WHAT YOU WILL DO: Wherever the string "around" shows up in the records below, return that line.

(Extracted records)
[Start of Attachment]

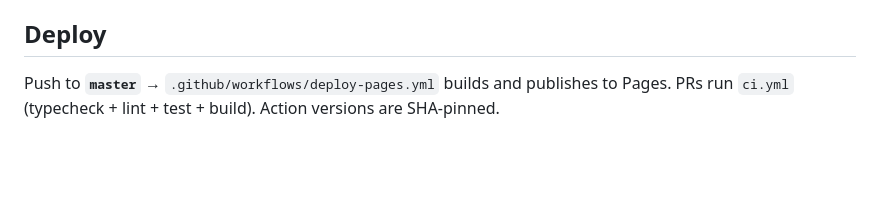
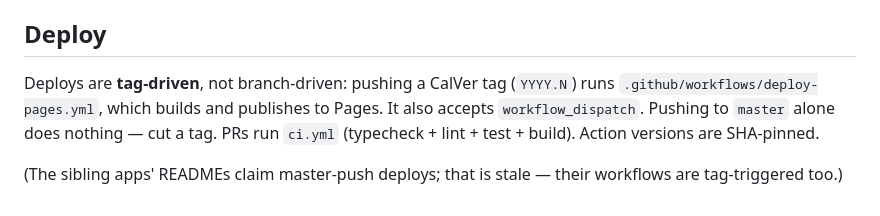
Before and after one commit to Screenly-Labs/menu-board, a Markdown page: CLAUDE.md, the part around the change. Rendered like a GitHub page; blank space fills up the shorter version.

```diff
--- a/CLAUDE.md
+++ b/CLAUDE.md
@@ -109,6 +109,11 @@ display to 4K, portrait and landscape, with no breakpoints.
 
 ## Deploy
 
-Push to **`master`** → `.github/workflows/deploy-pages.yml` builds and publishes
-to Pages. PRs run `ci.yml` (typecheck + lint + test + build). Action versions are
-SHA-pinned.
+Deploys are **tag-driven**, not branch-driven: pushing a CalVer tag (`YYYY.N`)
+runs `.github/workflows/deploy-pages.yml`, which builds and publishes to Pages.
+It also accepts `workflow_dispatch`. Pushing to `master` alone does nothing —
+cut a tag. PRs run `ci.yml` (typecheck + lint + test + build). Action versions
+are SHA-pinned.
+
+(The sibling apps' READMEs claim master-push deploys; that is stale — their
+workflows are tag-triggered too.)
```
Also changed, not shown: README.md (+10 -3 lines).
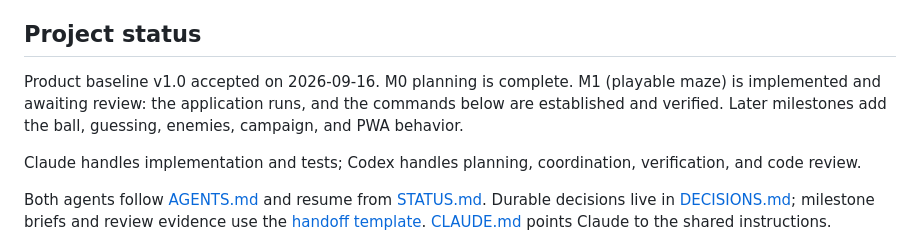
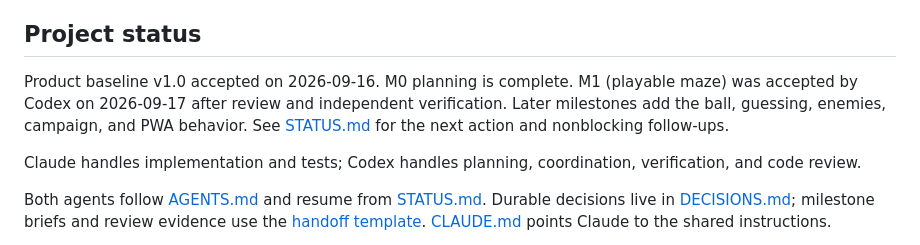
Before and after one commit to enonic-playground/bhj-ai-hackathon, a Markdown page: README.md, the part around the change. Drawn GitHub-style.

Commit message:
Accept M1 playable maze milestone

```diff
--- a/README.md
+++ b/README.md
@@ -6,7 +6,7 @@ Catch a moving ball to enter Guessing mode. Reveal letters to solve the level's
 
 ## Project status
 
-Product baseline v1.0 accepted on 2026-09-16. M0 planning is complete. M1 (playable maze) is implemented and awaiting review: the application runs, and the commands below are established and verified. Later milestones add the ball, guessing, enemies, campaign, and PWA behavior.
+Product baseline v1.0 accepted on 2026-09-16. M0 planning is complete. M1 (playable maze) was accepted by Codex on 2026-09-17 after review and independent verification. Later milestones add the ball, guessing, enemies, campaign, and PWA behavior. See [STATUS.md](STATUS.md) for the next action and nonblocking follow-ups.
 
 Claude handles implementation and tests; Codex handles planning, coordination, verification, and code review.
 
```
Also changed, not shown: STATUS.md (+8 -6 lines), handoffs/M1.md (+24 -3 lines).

[End of Attachment]

SOLUTION FOR THIS TASK:
Before and after one commit to Screenly-Labs/menu-board, a Markdown page: CLAUDE.md, the part around the change. Rendered like a GitHub page; blank space fills up the shorter version.
Before and after one commit to enonic-playground/bhj-ai-hackathon, a Markdown page: README.md, the part around the change. Drawn GitHub-style.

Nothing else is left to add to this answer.